He might also hang out with pals like Simon Cowell and David Beckham, who he's opening a restaurant with, or play soccer with Jack in the backyard. At one point today, he and Tana huddle together on a couch, looking at a newspaper. The headline is about Jack and Beckham's son Brooklyn trying out for the Chelsea Football Club's junior team, an elite feeder squad to the English Premier League. "I'd wanted it kept discreet," Ramsay says, worriedly. "He's a great soccer player, but you want him to find his own two feet and be on cloud nine because of what he did and not because of some adverse push." Then he rattles the newspaper and returns to his powwow with Tana.

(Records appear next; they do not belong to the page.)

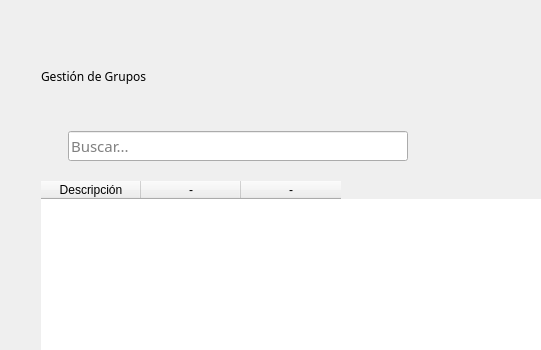
Old version of the form blustock/ui/screens_uis/grupos.ui in the repository MaxAPBusiness/Blustock; both pictures show x 0 to 541 and y 0 to 350 of the 725 by 500 pixel window.
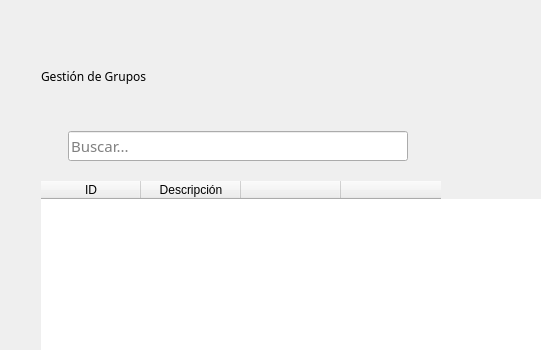
New version of the form. Icons and pictures are not drawn.

```diff
--- a/blustock/ui/screens_uis/grupos.ui
+++ b/blustock/ui/screens_uis/grupos.ui
@@ -143,6 +143,11 @@
        <attribute name="verticalHeaderVisible">
         <bool>false</bool>
        </attribute>
+       <column>
+        <property name="text">
+         <string>ID</string>
+        </property>
+       </column>
        <column>
         <property name="text">
          <string>Descripción</string>
@@ -150,12 +155,12 @@
        </column>
        <column>
         <property name="text">
-         <string>-</string>
+         <string/>
         </property>
        </column>
        <column>
         <property name="text">
-         <string>-</string>
+         <string/>
         </property>
        </column>
       </widget>
```
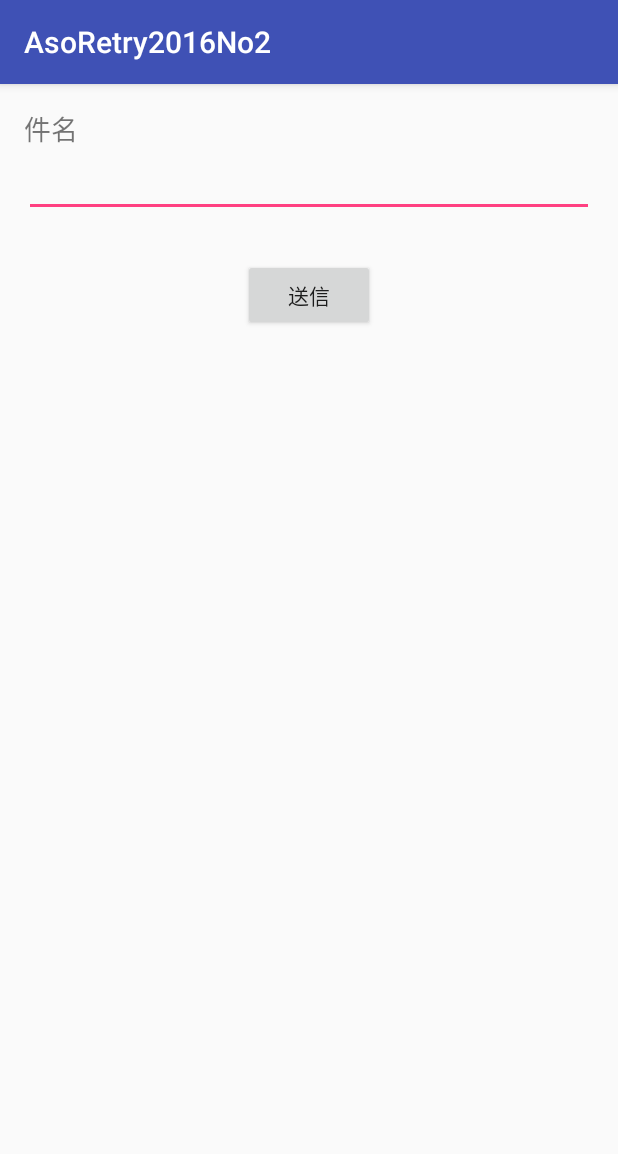
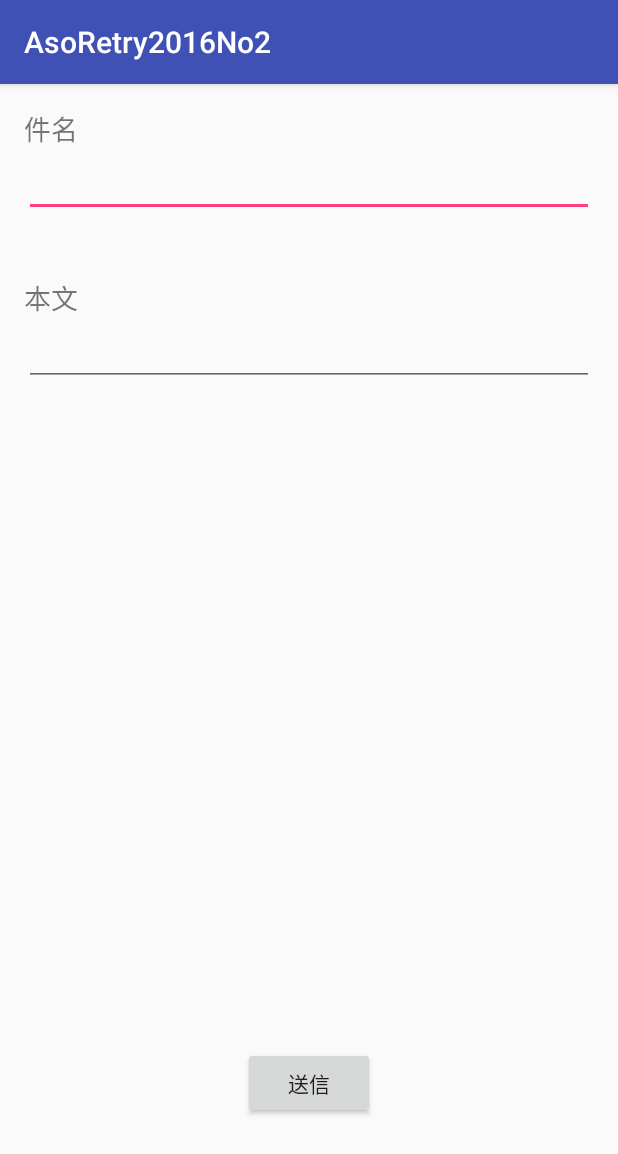
Before and after one commit to ASO1501028/AsoRetry2016No2, an Android app: the Mail screen opened directly, with no data from a screen before it, after a tap on "送信", on a phone screen of 412 x 824 dp. Shown: the top 1154 px of the screen. Run offline under Robolectric (Android 15) with nearby library versions, the phone set to English and light mode, and no system bars.

Commit message:
変更登録

```diff
--- a/app/src/main/java/jp/ac/asojuku/st/asoretry2016no2/Mail.java
+++ b/app/src/main/java/jp/ac/asojuku/st/asoretry2016no2/Mail.java
@@ -26,10 +26,13 @@ public class Mail extends AppCompatActivity implements View.OnClickListener {
     public void onClick(View v) {
         EditText edit01 = (EditText)findViewById(R.id.editText);
         String title = edit01.getText().toString();
+        EditText edit02 = (EditText)findViewById(R.id.editText2);
+        String content = edit02.getText().toString();
         Resources res = getResources();
         Uri uri = Uri.parse("mailto:" + res.getString(R.string.mail_to).toString());
         Intent intent=new Intent(Intent.ACTION_SENDTO, uri);
         intent.putExtra(Intent.EXTRA_SUBJECT, title);
+        intent.putExtra(Intent.EXTRA_TEXT, content);
         startActivity(intent);
     }
 
--- a/app/src/main/java/jp/ac/asojuku/st/asoretry2016no2/MainActivity.java
+++ b/app/src/main/java/jp/ac/asojuku/st/asoretry2016no2/MainActivity.java
@@ -8,6 +8,7 @@ import android.view.View;
 import android.widget.Button;
 
 public class MainActivity extends AppCompatActivity {
+
 
     @Override
     protected void onCreate(Bundle savedInstanceState) {
--- a/app/src/main/res/layout/activity_mail.xml
+++ b/app/src/main/res/layout/activity_mail.xml
@@ -29,9 +29,24 @@
         android:layout_height="wrap_content"
         android:text="@string/button_send"
         android:id="@+id/button"
+        android:layout_alignParentBottom="true"
+        android:layout_centerHorizontal="true"
+        android:layout_marginBottom="62dp" />
+
+    <EditText
+        android:layout_width="match_parent"
+        android:layout_height="wrap_content"
+        android:id="@+id/editText2"
+        android:layout_below="@+id/textView2"
+        android:layout_alignParentStart="true" />
+
+    <TextView android:text="@string/content" android:layout_width="wrap_content"
+        android:layout_height="wrap_content"
+        android:textSize="18sp"
+        android:id="@+id/textView2"
+        android:layout_marginTop="40dp"
         android:layout_below="@+id/editText"
-        android:layout_centerHorizontal="true"
-        android:layout_marginTop="28dp" />
+        android:layout_alignParentStart="true" />
 
 
 </RelativeLayout>
--- a/app/src/main/res/values/strings.xml
+++ b/app/src/main/res/values/strings.xml
@@ -4,6 +4,7 @@
     <string name="search_google">Google</string>
     <string name="button_send">送信</string>
     <string name="subject">件名</string>
+    <string name="content">本文</string>
     <string name="mail_to">1501028@st.asojuku.ac.jp</string>
 
 </resources>
```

Outside, he slides into the front passenger seat of his chauffeur-driven Audi and settles back for the 30-minute ride to Bread Street Kitchen, one of his newer and more casual eateries. Along the way, he tries to explain why so many chefs seem to have it in for him. "Look," he says. "I've achieved everything I've ever wanted to achieve in cooking. You can't win more than three Michelin stars, and there's three stars in New York, three stars in Paris, three stars in London. And now I've got a second career in TV. And I've set up my own production company. I think all that pisses them off." And he really does seem to think that's all there is to it, a simple case of jealousy, as though his behavior going all the way back to the purloined Aubergine reservations book has nothing to do with it. And, oh, about the reservations book. If he's found it, it might be good to get him to look at it over dinner, bring back all those memories of the early days and all the craziness since, maybe lead him to look at himself and his actions from a different perspective and to judge himself accordingly.